Dance is dominant image in posters from '30s, '40sOctober 25, 2013
Exhibit highlights include the original French-release poster for “An American in Paris” that belonged to Gene Kelly.
(THOUSAND OAKS, Calif. – Oct. 25, 2013) A new exhibit at California Lutheran University highlights the art of vintage movie posters.
“Gotta Dance!” opens Friday, Nov. 15, in the William Rolland Gallery of Fine Art and runs through Saturday, Feb. 8. A reception will be held from 6 to 8 p.m. Saturday, Nov. 16.
The free exhibit features 40 posters selected for their artistic and historical significance by movie producer Mike Kaplan from his collection.
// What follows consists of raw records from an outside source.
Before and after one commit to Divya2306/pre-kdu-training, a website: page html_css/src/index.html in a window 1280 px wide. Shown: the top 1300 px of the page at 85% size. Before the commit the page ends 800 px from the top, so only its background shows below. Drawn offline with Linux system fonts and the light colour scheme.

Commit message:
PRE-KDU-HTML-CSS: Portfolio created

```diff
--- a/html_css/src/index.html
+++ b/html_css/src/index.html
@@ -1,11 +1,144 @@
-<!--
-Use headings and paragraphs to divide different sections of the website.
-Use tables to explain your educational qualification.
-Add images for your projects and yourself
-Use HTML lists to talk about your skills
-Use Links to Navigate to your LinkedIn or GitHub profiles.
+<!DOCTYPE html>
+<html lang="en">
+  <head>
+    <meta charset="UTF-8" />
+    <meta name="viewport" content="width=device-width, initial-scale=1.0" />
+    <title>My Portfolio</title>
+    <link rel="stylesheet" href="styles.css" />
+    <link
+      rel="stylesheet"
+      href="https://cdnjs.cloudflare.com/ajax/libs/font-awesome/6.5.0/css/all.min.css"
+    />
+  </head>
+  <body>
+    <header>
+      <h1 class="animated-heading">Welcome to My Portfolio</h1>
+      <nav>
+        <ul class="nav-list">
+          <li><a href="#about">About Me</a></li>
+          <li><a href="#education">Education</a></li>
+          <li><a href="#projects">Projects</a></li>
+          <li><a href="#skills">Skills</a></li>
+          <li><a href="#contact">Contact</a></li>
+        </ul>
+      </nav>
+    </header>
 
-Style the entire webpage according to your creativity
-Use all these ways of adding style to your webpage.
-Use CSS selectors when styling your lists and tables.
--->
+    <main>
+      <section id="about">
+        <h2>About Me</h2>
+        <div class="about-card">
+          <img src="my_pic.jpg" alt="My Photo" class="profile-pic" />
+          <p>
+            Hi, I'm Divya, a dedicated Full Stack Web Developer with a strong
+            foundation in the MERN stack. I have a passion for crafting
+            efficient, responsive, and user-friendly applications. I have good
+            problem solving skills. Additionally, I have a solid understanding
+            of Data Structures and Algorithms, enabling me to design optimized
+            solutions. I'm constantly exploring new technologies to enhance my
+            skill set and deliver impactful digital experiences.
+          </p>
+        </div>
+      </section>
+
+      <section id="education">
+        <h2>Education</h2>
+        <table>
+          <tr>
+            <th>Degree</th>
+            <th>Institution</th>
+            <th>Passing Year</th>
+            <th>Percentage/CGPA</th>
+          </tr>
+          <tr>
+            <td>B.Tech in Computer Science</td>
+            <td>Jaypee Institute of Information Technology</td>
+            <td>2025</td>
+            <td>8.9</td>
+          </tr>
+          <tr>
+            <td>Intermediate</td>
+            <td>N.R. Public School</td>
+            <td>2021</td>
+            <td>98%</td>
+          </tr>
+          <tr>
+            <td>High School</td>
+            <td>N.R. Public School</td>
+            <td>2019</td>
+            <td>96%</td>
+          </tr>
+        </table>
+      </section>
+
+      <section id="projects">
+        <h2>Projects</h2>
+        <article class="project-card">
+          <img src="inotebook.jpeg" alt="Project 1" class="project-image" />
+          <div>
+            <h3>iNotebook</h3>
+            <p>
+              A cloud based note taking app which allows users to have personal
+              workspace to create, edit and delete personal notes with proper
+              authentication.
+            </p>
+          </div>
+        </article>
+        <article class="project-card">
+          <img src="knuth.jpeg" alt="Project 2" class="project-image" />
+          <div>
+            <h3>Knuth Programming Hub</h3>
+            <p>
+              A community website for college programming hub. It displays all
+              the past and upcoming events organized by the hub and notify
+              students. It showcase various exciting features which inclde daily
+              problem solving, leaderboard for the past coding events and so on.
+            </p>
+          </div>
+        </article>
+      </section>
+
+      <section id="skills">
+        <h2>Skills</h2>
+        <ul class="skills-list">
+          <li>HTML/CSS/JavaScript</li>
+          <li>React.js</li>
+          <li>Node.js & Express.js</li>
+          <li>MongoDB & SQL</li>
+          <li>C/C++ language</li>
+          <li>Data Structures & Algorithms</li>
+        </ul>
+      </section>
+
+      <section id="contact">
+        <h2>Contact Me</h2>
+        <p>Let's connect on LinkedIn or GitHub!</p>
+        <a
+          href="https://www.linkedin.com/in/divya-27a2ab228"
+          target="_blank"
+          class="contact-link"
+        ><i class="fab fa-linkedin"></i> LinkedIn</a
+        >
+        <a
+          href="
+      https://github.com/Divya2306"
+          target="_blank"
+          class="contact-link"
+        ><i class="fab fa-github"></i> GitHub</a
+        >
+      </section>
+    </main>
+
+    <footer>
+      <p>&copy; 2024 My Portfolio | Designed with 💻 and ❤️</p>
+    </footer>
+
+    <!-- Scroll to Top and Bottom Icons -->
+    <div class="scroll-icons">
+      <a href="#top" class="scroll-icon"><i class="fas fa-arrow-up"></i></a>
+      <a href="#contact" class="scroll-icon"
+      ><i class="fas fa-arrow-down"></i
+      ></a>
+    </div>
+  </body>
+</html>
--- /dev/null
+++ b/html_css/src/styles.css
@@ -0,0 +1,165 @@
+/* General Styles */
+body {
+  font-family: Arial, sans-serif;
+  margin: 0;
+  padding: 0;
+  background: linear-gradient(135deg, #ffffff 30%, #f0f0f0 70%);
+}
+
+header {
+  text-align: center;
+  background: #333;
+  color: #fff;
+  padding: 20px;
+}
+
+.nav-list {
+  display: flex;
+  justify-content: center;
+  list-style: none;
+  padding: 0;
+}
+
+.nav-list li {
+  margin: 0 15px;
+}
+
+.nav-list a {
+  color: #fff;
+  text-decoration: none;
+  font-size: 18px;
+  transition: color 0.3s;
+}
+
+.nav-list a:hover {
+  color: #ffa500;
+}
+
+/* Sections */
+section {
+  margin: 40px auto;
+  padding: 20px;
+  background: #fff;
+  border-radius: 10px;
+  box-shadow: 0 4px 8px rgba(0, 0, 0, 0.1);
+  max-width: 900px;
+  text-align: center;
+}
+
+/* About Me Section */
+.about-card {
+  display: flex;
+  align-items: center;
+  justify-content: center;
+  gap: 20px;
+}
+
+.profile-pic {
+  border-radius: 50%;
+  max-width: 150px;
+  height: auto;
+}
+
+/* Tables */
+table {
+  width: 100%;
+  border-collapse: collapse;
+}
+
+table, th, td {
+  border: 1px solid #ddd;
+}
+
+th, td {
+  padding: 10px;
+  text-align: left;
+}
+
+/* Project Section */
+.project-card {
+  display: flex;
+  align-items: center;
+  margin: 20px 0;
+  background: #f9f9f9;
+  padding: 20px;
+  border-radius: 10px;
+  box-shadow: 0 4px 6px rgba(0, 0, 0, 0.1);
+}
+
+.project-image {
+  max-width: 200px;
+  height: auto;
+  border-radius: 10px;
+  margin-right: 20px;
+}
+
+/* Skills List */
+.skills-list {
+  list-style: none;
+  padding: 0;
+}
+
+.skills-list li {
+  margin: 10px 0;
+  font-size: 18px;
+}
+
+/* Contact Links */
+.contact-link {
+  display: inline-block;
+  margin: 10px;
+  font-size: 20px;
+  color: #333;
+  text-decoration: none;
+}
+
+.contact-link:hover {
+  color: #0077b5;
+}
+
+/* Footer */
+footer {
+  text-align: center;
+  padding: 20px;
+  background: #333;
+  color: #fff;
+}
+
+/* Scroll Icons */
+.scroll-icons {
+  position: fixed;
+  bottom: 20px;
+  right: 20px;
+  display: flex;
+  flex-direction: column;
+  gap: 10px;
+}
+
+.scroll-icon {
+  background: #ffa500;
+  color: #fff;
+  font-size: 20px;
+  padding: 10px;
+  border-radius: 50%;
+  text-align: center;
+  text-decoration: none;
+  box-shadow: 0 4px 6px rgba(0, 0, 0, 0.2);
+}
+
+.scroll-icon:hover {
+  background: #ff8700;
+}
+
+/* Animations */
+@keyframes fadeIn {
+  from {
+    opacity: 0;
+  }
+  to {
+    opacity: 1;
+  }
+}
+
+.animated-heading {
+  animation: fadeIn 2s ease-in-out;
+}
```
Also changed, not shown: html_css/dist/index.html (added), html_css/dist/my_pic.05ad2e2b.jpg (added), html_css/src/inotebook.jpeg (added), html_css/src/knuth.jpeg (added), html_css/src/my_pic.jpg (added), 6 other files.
It spotlights the film poster as an underappreciated art form and explores the diverse ways dance has been used as a dominant image.
The majority of the works date from between 1930 and 1950, a golden age for movie poster design. Many are from overseas, where designers made extensive use of illustrations rather than photos.
Highlights include an original French-release poster for “An American in Paris” that belonged to Gene Kelly, a poster featuring a young James Stewart dancing with Eleanor Powell in “Born to Dance” and an immaculate image of Fred Astaire and Ginger Rogers in elegant evening attire for “Carefree.” The exhibit also features a rare American 40-by-60-inch “Strike Up the Band” poster featuring Mickey Rooney and Judy Garland in caricaturist Al Hirschfeld’s design.
There are posters from major musicals such as the Italian “Singing in the Rain” and the East German “West Side Story,” which was the only one that highlighted Oscar winners Rita Moreno and George Chakiris. A vibrant French stone lithograph by Bernard Lancy features Danny Kaye as the “The Kid From Brooklyn” with a chorus line of can-can dancers in the style of Henri de Toulouse-Lautrec.
Posters from non-musicals are also featured. Highlights include the German poster for “Grand Hotel,” featuring ballerina Greta Garbo posed against the hotel’s black-and-white art deco lobby, and the Italian “Salome,” a multi-colored depiction of Rita Hayworth’s dance of the seven veils by premier film poster artist Anselmo Ballester.
Kaplan has collaborated with important artists including Don Bachardy, David Hockney and Allen Jones on poster campaigns. He worked with British airbrush artist Philip Castle on many posters, including the one for “A Clockwork Orange” that was voted All-Time Best Film Poster by patrons of England’s Odeon Cinema Circuit.
The gallery is open from 10 a.m. to 4 p.m. Tuesdays through Fridays, 11 a.m. to 3 p.m. Saturdays and by appointment. For more information, contact curator Jeff Phillips or assistant curator Rachel Schmid at 805-493-3697 or firstname.lastname@example.org.